-------- RECORD EXTRACTS --------

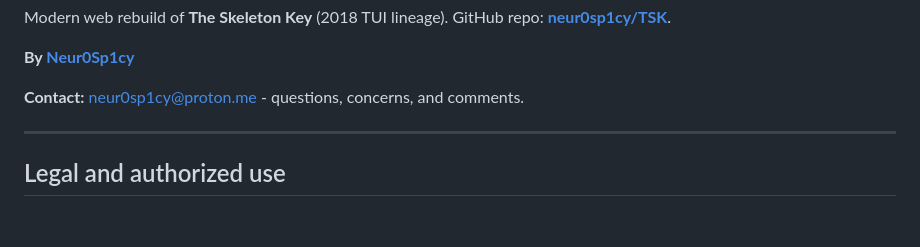
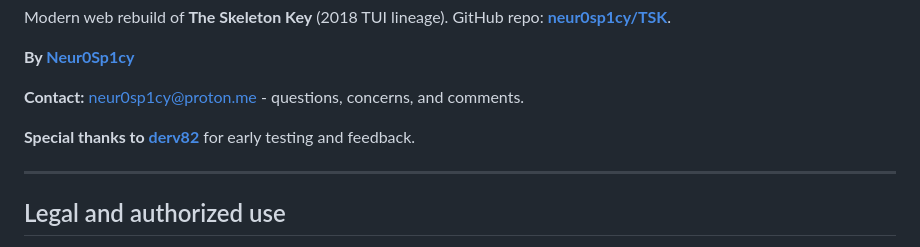
Before and after one commit to neur0sp1cy/TSK, a Markdown page: README.md, the part around the change. Rendered like a GitHub page; blank space fills up the shorter version.

Commit message:
Credit derv82 for early testing in the README.

```diff
--- a/README.md
+++ b/README.md
@@ -21,6 +21,8 @@ Modern web rebuild of **The Skeleton Key** (2018 TUI lineage). GitHub repo: **[n
 **By [Neur0Sp1cy](https://github.com/neur0sp1cy)**
 
 **Contact:** [neur0sp1cy@proton.me](mailto:neur0sp1cy@proton.me) - questions, concerns, and comments.
+
+**Special thanks to [derv82](https://github.com/derv82/)** for early testing and feedback.
 
 ---
 
```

--------

WHAT YOU ARE ASKED TO DO:
Copy over exactly the lines above from the one with "Credit derv82 for" to the last, both included, and no others.

ANSWER BELOW:
Credit derv82 for early testing in the README.

```diff
--- a/README.md
+++ b/README.md
@@ -21,6 +21,8 @@ Modern web rebuild of **The Skeleton Key** (2018 TUI lineage). GitHub repo: **[n
 **By [Neur0Sp1cy](https://github.com/neur0sp1cy)**
 
 **Contact:** [neur0sp1cy@proton.me](mailto:neur0sp1cy@proton.me) - questions, concerns, and comments.
+
+**Special thanks to [derv82](https://github.com/derv82/)** for early testing and feedback.
 
 ---
 
```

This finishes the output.